## ASSIGNMENT
Only the total should be returned: the number of lines in the data that hold the string "users".

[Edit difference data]
____

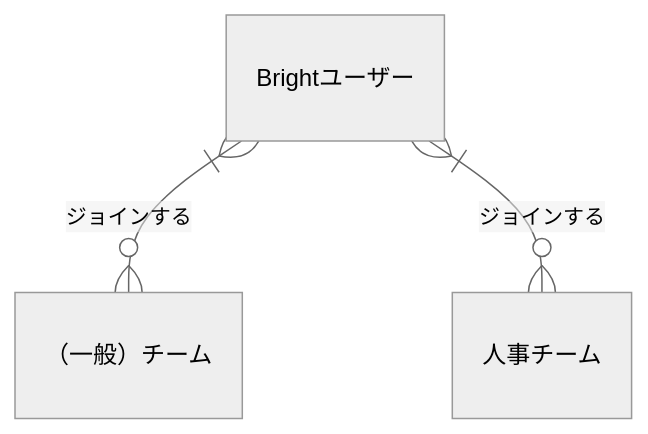
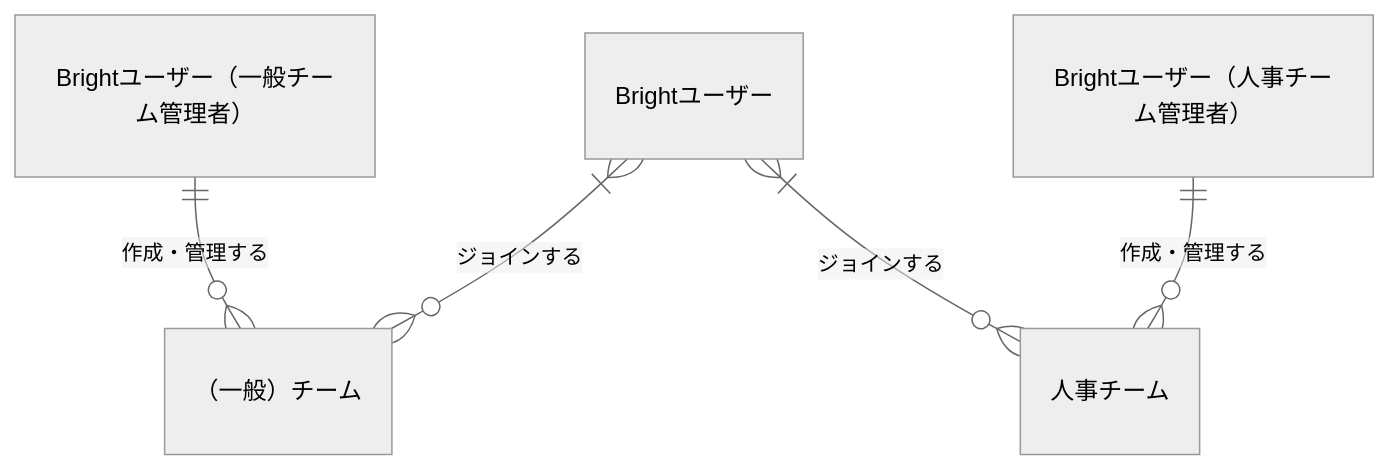
The third of 10 diagrams in docs/conceptual_schemas/users.md (bright-org/bright), drawn with Mermaid (neutral theme) before and after one commit. The commit also changed other lines of this file, not shown here.

````diff
--- a/docs/conceptual_schemas/users.md
+++ b/docs/conceptual_schemas/users.md
@@ -50,5 +46,7 @@
 ```mermaid
 erDiagram
+  "Brightユーザー（一般チーム管理者）"||--o{"（一般）チーム" : "作成・管理する"
   "Brightユーザー"}|--o{"（一般）チーム" : "ジョインする"
   "Brightユーザー"}|--o{"人事チーム" : "ジョインする"
+  "Brightユーザー（人事チーム管理者）"||--o{"人事チーム" : "作成・管理する"
 ```
````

____

## RESPONSE AREA
3